- _What you should do_
Scan the entries for lines with the word "commit", then copy those lines.

----------------------------------------

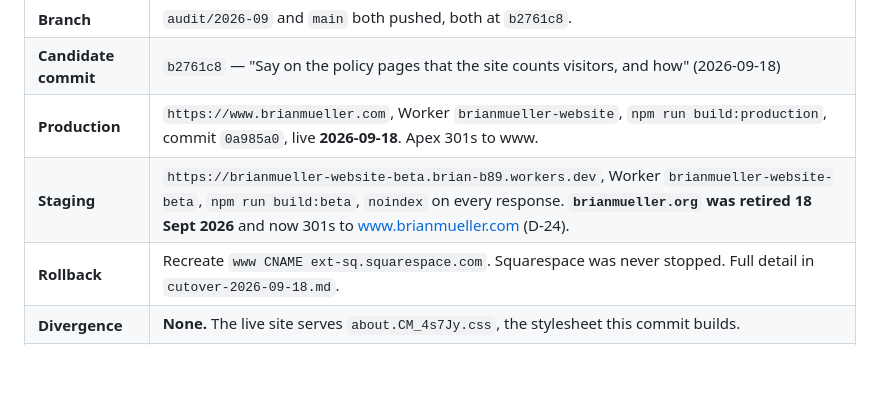
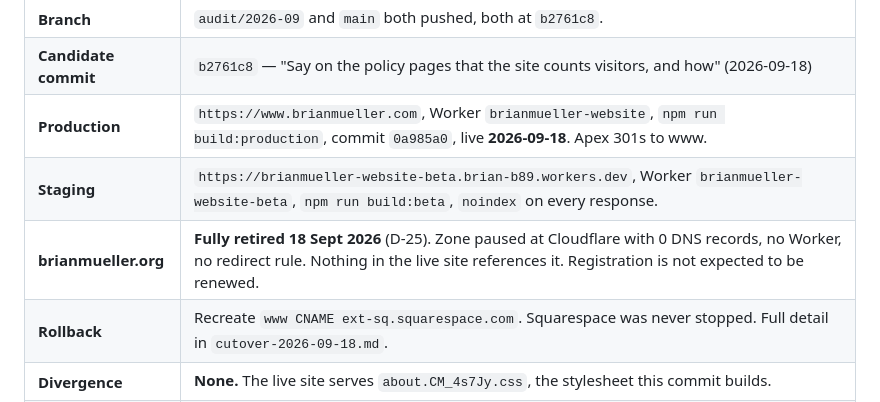
Before and after one commit to b-drive-us/brianmueller-website, a Markdown page: docs/site-audit/STATUS.md, the part around the change. GitHub-like rendering; blank space fills up the shorter version.

```diff
--- a/docs/site-audit/STATUS.md
+++ b/docs/site-audit/STATUS.md
@@ -7,7 +7,8 @@
 | **Branch** | `audit/2026-09` and `main` both pushed, both at `b2761c8`. |
 | **Candidate commit** | `b2761c8` — "Say on the policy pages that the site counts visitors, and how" (2026-09-18) |
 | **Production** | `https://www.brianmueller.com`, Worker `brianmueller-website`, `npm run build:production`, commit `0a985a0`, live **2026-09-18**. Apex 301s to www. |
-| **Staging** | `https://brianmueller-website-beta.brian-b89.workers.dev`, Worker `brianmueller-website-beta`, `npm run build:beta`, `noindex` on every response. **`brianmueller.org` was retired 18 Sept 2026** and now 301s to www.brianmueller.com (D-24). |
+| **Staging** | `https://brianmueller-website-beta.brian-b89.workers.dev`, Worker `brianmueller-website-beta`, `npm run build:beta`, `noindex` on every response. |
+| **brianmueller.org** | **Fully retired 18 Sept 2026** (D-25). Zone paused at Cloudflare with 0 DNS records, no Worker, no redirect rule. Nothing in the live site references it. Registration is not expected to be renewed. |
 | **Rollback** | Recreate `www CNAME ext-sq.squarespace.com`. Squarespace was never stopped. Full detail in `cutover-2026-09-18.md`. |
 | **Divergence** | **None.** The live site serves `about.CM_4s7Jy.css`, the stylesheet this commit builds. |
 | **Baseline build** | `npm run build` → exit 0, 29 HTML files (28 published pages + `404.html`), Astro 5.18.2, Node 22.23.2 |
```
Also changed, not shown: docs/site-audit/decisions.md (+37 -0 lines).
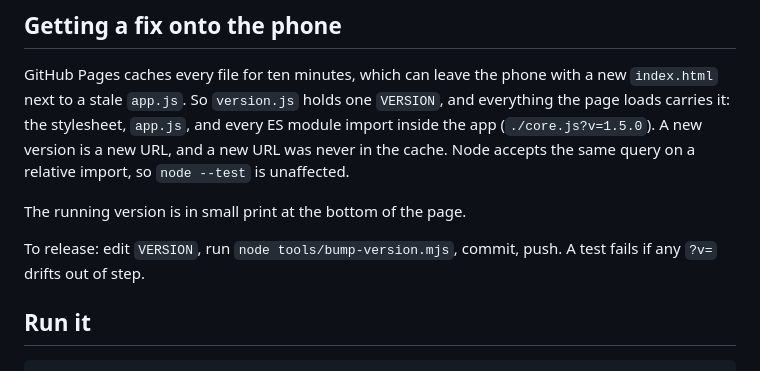
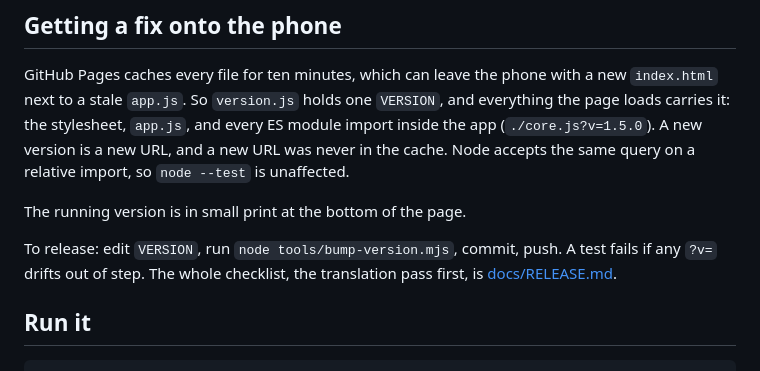
Before and after one commit to michalkoszycki/crosslister-snap, a Markdown page: README.md, the part around the change. Drawn GitHub-style.

```diff
--- a/README.md
+++ b/README.md
@@ -1654,7 +1654,7 @@ on a relative import, so `node --test` is unaffected.
 The running version is in small print at the bottom of the page.
 
 To release: edit `VERSION`, run `node tools/bump-version.mjs`, commit, push. A
-test fails if any `?v=` drifts out of step.
+test fails if any `?v=` drifts out of step. The whole checklist, the translation pass first, is [docs/RELEASE.md](docs/RELEASE.md).
 
 ## Run it
 
```
Also changed, not shown: docs/RELEASE.md (added, +17 -0 lines), docs/UI.md (+20 -2 lines).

----------------------------------------

- _Task output_
Before and after one commit to b-drive-us/brianmueller-website, a Markdown page: docs/site-audit/STATUS.md, the part around the change. GitHub-like rendering; blank space fills up the shorter version.
 | **Candidate commit** | `b2761c8` — "Say on the policy pages that the site counts visitors, and how" (2026-09-18) |
 | **Production** | `https://www.brianmueller.com`, Worker `brianmueller-website`, `npm run build:production`, commit `0a985a0`, live **2026-09-18**. Apex 301s to www. |
 | **Divergence** | **None.** The live site serves `about.CM_4s7Jy.css`, the stylesheet this commit builds. |
Before and after one commit to michalkoszycki/crosslister-snap, a Markdown page: README.md, the part around the change. Drawn GitHub-style.
 To release: edit `VERSION`, run `node tools/bump-version.mjs`, commit, push. A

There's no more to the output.